-- INSTRUCTIONS FOR THE TASK --
Filter the entries below, keeping every line that has the word "container".

-- Saved data entries --
▽
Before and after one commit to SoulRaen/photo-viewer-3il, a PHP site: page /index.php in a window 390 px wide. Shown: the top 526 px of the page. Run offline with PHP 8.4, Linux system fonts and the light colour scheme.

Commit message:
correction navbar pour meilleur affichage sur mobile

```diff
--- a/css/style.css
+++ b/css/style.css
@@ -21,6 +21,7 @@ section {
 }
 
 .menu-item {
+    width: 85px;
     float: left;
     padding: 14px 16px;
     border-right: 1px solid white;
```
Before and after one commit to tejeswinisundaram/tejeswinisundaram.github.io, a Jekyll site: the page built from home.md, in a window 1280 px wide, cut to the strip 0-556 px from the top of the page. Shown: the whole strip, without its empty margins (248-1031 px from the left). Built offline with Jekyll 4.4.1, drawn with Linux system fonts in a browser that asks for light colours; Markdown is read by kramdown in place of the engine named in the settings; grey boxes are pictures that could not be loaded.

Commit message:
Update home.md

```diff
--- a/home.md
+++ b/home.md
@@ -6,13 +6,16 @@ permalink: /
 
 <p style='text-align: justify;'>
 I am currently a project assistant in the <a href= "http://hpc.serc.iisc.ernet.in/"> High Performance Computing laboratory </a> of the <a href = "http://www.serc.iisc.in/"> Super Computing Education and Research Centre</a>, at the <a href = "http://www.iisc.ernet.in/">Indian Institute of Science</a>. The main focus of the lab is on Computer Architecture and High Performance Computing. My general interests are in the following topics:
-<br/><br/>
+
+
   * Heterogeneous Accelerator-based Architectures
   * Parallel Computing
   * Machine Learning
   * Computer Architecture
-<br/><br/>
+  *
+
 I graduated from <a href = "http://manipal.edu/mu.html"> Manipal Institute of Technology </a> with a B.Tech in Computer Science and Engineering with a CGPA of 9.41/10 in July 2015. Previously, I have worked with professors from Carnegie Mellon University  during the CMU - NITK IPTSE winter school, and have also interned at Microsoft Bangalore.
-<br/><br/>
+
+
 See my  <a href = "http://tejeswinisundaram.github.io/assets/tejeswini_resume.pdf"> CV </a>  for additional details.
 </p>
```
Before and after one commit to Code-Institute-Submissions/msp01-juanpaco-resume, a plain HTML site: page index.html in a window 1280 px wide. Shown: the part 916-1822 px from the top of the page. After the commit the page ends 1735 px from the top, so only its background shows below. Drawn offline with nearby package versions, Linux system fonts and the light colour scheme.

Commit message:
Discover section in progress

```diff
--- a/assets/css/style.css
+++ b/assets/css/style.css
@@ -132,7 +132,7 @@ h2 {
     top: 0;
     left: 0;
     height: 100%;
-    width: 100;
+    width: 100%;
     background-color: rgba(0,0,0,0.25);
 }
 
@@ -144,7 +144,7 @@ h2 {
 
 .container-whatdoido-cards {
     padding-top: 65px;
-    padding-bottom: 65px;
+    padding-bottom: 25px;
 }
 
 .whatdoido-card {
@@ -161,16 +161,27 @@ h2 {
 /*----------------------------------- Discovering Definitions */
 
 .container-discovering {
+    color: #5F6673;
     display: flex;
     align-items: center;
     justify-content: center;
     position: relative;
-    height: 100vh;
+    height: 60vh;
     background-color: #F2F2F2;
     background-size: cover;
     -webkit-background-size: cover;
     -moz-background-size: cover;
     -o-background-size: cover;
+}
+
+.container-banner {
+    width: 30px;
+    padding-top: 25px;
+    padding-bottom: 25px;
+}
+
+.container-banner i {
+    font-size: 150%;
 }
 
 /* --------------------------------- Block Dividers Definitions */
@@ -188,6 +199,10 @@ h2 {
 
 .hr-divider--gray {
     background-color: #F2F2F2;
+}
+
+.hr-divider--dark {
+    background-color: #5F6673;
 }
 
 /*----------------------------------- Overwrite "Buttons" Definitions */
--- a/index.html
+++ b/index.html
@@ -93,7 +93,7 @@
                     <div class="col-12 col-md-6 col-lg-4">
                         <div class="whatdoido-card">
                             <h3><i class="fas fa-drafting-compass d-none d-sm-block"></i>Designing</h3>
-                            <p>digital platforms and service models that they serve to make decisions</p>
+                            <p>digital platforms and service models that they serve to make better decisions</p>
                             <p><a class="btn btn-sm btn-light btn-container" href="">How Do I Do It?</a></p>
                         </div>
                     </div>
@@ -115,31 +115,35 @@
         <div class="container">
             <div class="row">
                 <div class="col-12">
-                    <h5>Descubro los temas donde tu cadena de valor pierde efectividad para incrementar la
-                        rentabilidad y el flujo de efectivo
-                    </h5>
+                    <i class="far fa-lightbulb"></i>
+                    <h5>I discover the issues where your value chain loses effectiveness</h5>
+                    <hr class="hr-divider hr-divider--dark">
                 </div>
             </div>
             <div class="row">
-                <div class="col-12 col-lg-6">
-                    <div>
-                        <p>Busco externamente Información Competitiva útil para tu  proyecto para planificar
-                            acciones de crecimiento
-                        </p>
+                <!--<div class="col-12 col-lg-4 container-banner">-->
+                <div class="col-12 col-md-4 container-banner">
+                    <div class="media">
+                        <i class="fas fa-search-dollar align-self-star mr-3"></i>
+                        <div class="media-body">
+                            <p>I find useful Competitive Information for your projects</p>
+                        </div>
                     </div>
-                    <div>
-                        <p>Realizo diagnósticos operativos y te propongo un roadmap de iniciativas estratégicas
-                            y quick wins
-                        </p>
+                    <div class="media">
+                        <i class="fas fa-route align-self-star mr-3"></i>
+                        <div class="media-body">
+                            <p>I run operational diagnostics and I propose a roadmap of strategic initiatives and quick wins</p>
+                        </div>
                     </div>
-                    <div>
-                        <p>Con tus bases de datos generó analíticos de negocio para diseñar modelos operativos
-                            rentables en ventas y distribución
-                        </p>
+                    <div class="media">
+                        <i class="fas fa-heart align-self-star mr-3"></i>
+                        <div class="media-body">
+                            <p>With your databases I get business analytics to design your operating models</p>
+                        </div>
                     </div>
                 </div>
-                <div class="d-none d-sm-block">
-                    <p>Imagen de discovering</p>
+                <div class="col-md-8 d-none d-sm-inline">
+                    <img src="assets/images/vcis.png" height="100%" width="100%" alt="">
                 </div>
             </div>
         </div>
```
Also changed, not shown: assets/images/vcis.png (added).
△
-- EXPECTED ANSWER --
 .container-whatdoido-cards {
 .container-discovering {
+.container-banner {
+.container-banner i {
                             <p><a class="btn btn-sm btn-light btn-container" href="">How Do I Do It?</a></p>
         <div class="container">
+                <!--<div class="col-12 col-lg-4 container-banner">-->
+                <div class="col-12 col-md-4 container-banner">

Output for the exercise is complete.